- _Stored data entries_
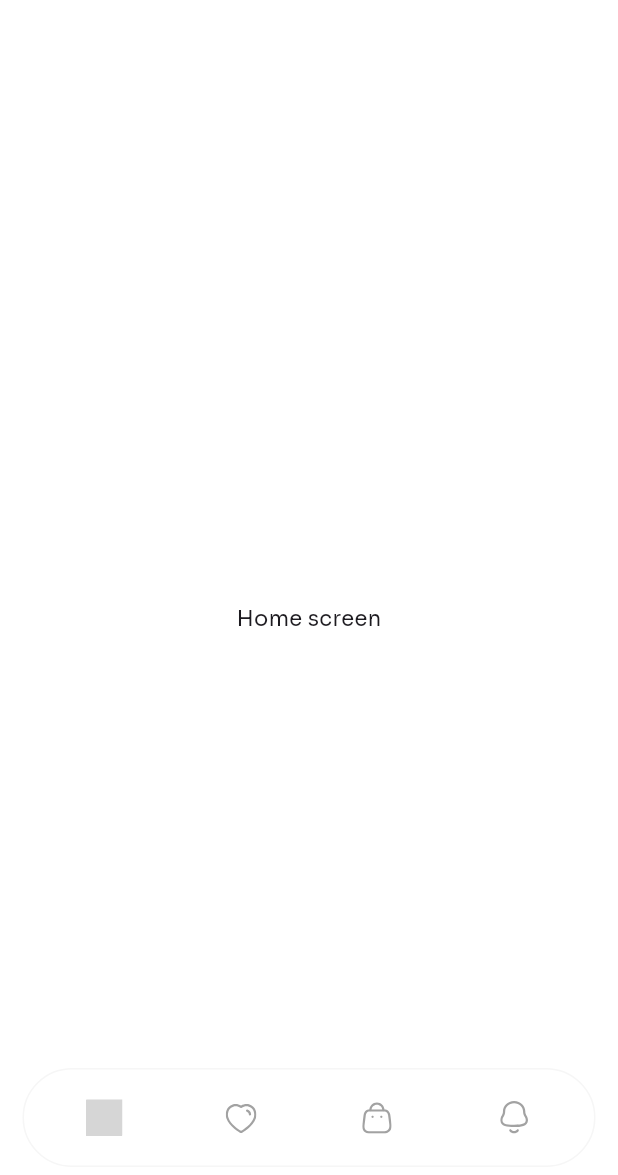
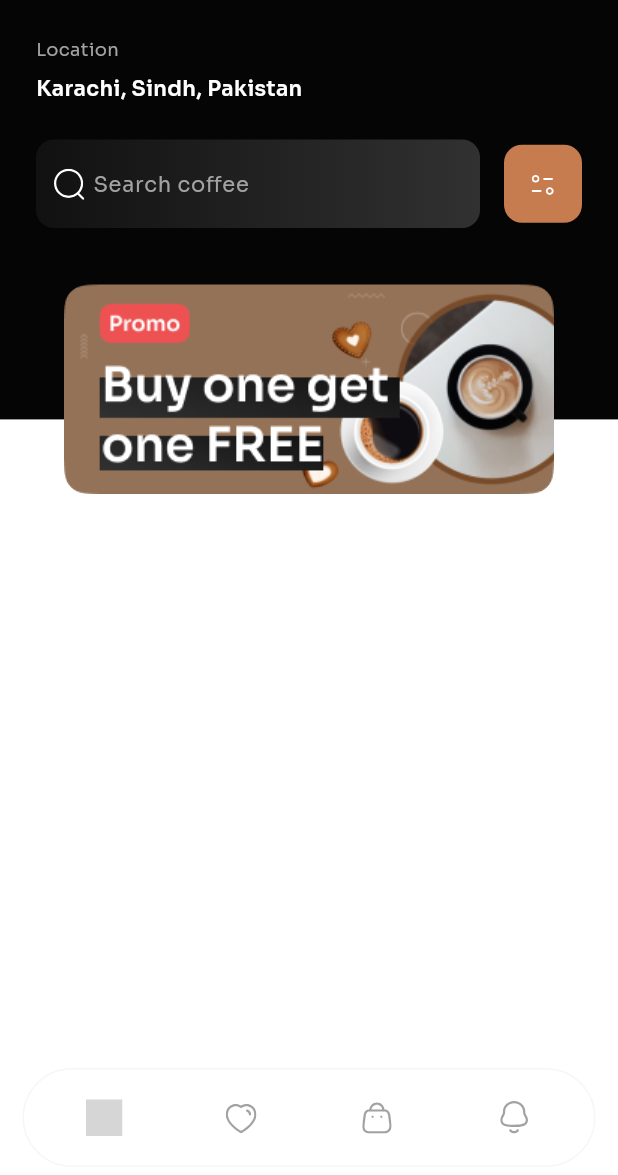
Before and after one commit to SherazAli-67/coffee-shop-ui, a Flutter app: the screen it shows after launch, after a tap on "Get Started", on a phone screen of 412 x 824 dp. Shown: the top 1175 px of the screen. Run offline on Flutter 3.47's test engine with Material 3 defaults, Android fonts, the phone set to English and light mode, and no system bars; our stand-ins replace flutter_svg, go_router; grey boxes are pictures that could not be loaded.

Commit message:
Coffee Shop App - Development
1. Home page development - Header completed

```diff
--- a/lib/core/app_colors.dart
+++ b/lib/core/app_colors.dart
@@ -4,4 +4,8 @@ class AppColors {
   static const blackColor = Color(0xff050505);
   static const greyColor = Color(0xffA2A2A2);
   static const primaryColor = Color(0xffC67C4E);
+  static const hoverBlackColor = Color(0xff2A2A2A);
+  static const gradientBlackColor1 = Color(0xff111111);
+  static const gradientBlackColor2 = Color(0xff313131);
+  static const promoRedColor = Color(0xffED5151);
 }
--- a/lib/core/app_icons.dart
+++ b/lib/core/app_icons.dart
@@ -3,11 +3,14 @@ class AppIcons {
 
   //pngs
   static const welcomeImg = '${_iconsPath}welcome_img.png';
+  static const promoBanner = '${_iconsPath}promo_banner.png';
 
   //svgs
   static const icHome = '${_iconsPath}ic_home.svg';
   static const icFavorite = '${_iconsPath}ic_favorite.svg';
   static const icShoppingCart = '${_iconsPath}ic_shopping_cart.svg';
   static const icNotification = '${_iconsPath}ic_notifications.svg';
+  static const icSearch = '${_iconsPath}ic_search.svg';
+  static const icFilter = '${_iconsPath}ic_filter.svg';
 
 }
--- a/lib/presentation/screens/home_screen.dart
+++ b/lib/presentation/screens/home_screen.dart
@@ -1,10 +1,103 @@
-import 'package:flutter/cupertino.dart';
+import 'package:coffee_app/core/app_colors.dart';
+import 'package:coffee_app/core/app_icons.dart';
+import 'package:coffee_app/core/app_textstyles.dart';
+import 'package:flutter/material.dart';
+import 'package:flutter_svg/flutter_svg.dart';
 
-class HomeScreen extends StatelessWidget{
+class HomeScreen extends StatelessWidget {
   const HomeScreen({super.key});
 
   @override
   Widget build(BuildContext context) {
-    return Center(child: Text("Home screen"),);
+    return Column(
+      children: [
+        Expanded(
+          flex: 2,
+          child: _buildHeaderWidget(),
+        ),
+        Expanded(
+            flex: 3,
+            child: Container(color: Colors.white)),
+      ],
+    );
+  }
+
+  Widget _buildHeaderWidget() {
+    return Stack(
+      alignment: .bottomCenter,
+      children: [
+        Container(
+          padding: .all(24),
+          decoration: BoxDecoration(
+            color: AppColors.blackColor
+          ),
+          margin: .only(bottom: 50),
+          child: SafeArea(
+            child: Column(
+              spacing: 24,
+              crossAxisAlignment: .start,
+              children: [
+                Column(
+                    crossAxisAlignment: .start,
+                    spacing: 8,
+                    children: [
+                      Text("Location", style: AppTextStyles.regularTextStyle.copyWith(color: AppColors.greyColor, fontSize: 12),),
+                      Text("Karachi, Sindh, Pakistan", style: AppTextStyles.regularTextStyle.copyWith(fontWeight: .w600, color: Colors.white),)
+                    ]),
+                Row(
+                  spacing: 16,
+                  children: [
+                    Expanded(child: Container(
+                      decoration: BoxDecoration(
+                          gradient: LinearGradient(
+                              colors: [
+                                AppColors.gradientBlackColor1,
+                                AppColors.gradientBlackColor2,
+                              ],
+                              stops: [
+                                0.0,
+                                1.0
+                              ],
+                              begin: .topLeft,
+                              end: .topRight
+                          ),
+                        borderRadius: .circular(12)
+                      ),
+                      child: TextField(
+                        decoration: InputDecoration(
+                          enabledBorder: .none,
+                          focusedBorder: .none,
+                          fillColor: AppColors.hoverBlackColor,
+                          hintText: "Search coffee",
+                          hintStyle: AppTextStyles.regularTextStyle.copyWith(color: AppColors.greyColor),
+                          prefixIcon: Padding(
+                            padding: const .only(left: 10.0),
+                            child: SvgPicture.asset(AppIcons.icSearch, height: 24,),
+                          ),
+                          prefixIconConstraints: BoxConstraints(minHeight: 0, minWidth: 0),
+                          contentPadding: .symmetric(vertical: 17.5)
+                        ),
+                      ),
+                    )),
+                    Container(
+                      decoration: BoxDecoration(
+                        color: AppColors.primaryColor,
+                        borderRadius: .circular(12),
+                      ),
+                      padding: .all(16),
+                      child: SvgPicture.asset(AppIcons.icFilter),
+                    )
+                  ],
+                )
+              ],
+            ),
+          ),
+        ),
+        ClipRRect(
+          borderRadius: .circular(16),
+          child: Image.asset(AppIcons.promoBanner),
+        ),
+      ],
+    );
   }
 }
```
Also changed, not shown: assets/icons/ic_filter.svg (added), assets/icons/ic_search.svg (added), assets/icons/promo_banner.png (added).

- _WHAT YOU WILL DO_
Across all the entries, how many lines hold the string "AppIcons"? Only the number is needed.

- _OUTPUT FOR THIS TASK_
4